(Records from a data source)
________________________

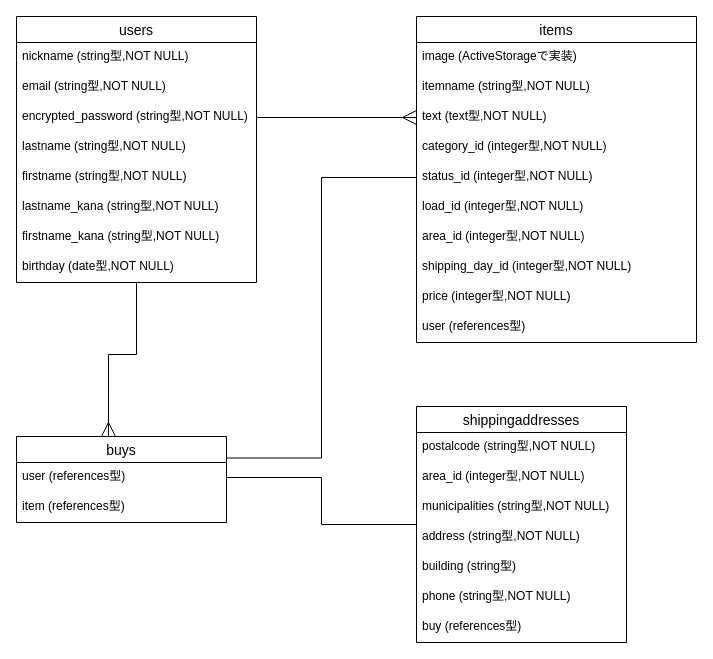
Above: furima.dio in yutamiura7/furima-36425 (draw.io), before the change. Source tidied: cells renumbered, new cells numbered last; positions are measured from the earlier drawing's top-left corner, leaving out a move shared by most shapes. Both pictures are drawn from the tidied source at 100%, with x=0, y=0 at pixel (16, 16).
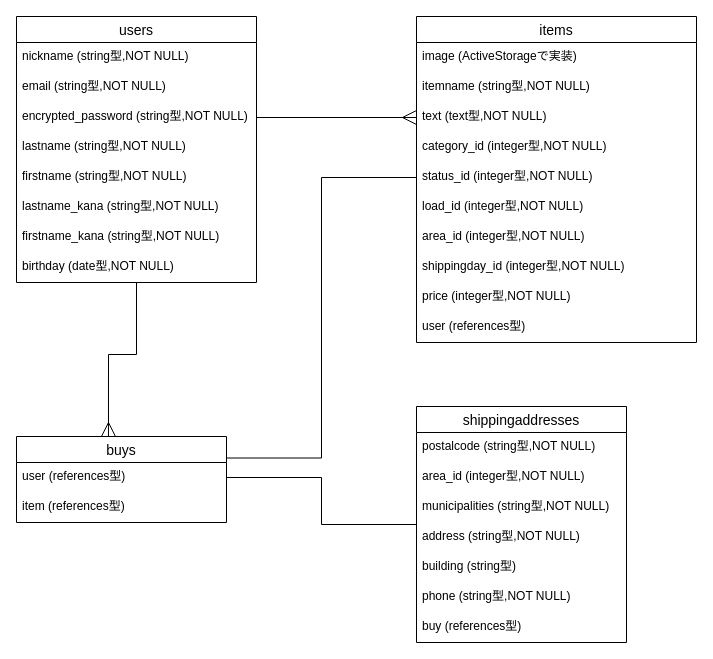
The same diagram, later.

The change refers to these unchanged cells:
```xml
<mxCell id="12" value="items" style="swimlane;fontStyle=0;horizontal=1;startSize=26;align=center;fontSize=14;" parent="1" vertex="1">
  <mxGeometry x="400" width="280" height="326" as="geometry" />
</mxCell>
```

The edit, as a diff of the source:
```diff
@@
-    <mxCell id="20" value="shipping_day_id (integer型,NOT NULL)" style="text;strokeColor=none;fillColor=none;spacingLeft=4;spacingRight=4;overflow=hidden;fontSize=12;" parent="12" vertex="1">
+    <mxCell id="20" value="shippingday_id (integer型,NOT NULL)" style="text;strokeColor=none;fillColor=none;spacingLeft=4;spacingRight=4;overflow=hidden;fontSize=12;" parent="12" vertex="1">
       <mxGeometry y="236" width="280" height="30" as="geometry" />
     </mxCell>
```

________________________

*TASK BRIEF*: Would you return all the data exactly as given, minus the pictures?

*SOLVED EXERCISE*:
Above: furima.dio in yutamiura7/furima-36425 (draw.io), before the change. Source tidied: cells renumbered, new cells numbered last; positions are measured from the earlier drawing's top-left corner, leaving out a move shared by most shapes. Both pictures are drawn from the tidied source at 100%, with x=0, y=0 at pixel (16, 16).
The same diagram, later.

The change refers to these unchanged cells:
```xml
<mxCell id="12" value="items" style="swimlane;fontStyle=0;horizontal=1;startSize=26;align=center;fontSize=14;" parent="1" vertex="1">
  <mxGeometry x="400" width="280" height="326" as="geometry" />
</mxCell>
```

The edit, as a diff of the source:
```diff
@@
-    <mxCell id="20" value="shipping_day_id (integer型,NOT NULL)" style="text;strokeColor=none;fillColor=none;spacingLeft=4;spacingRight=4;overflow=hidden;fontSize=12;" parent="12" vertex="1">
+    <mxCell id="20" value="shippingday_id (integer型,NOT NULL)" style="text;strokeColor=none;fillColor=none;spacingLeft=4;spacingRight=4;overflow=hidden;fontSize=12;" parent="12" vertex="1">
       <mxGeometry y="236" width="280" height="30" as="geometry" />
     </mxCell>
```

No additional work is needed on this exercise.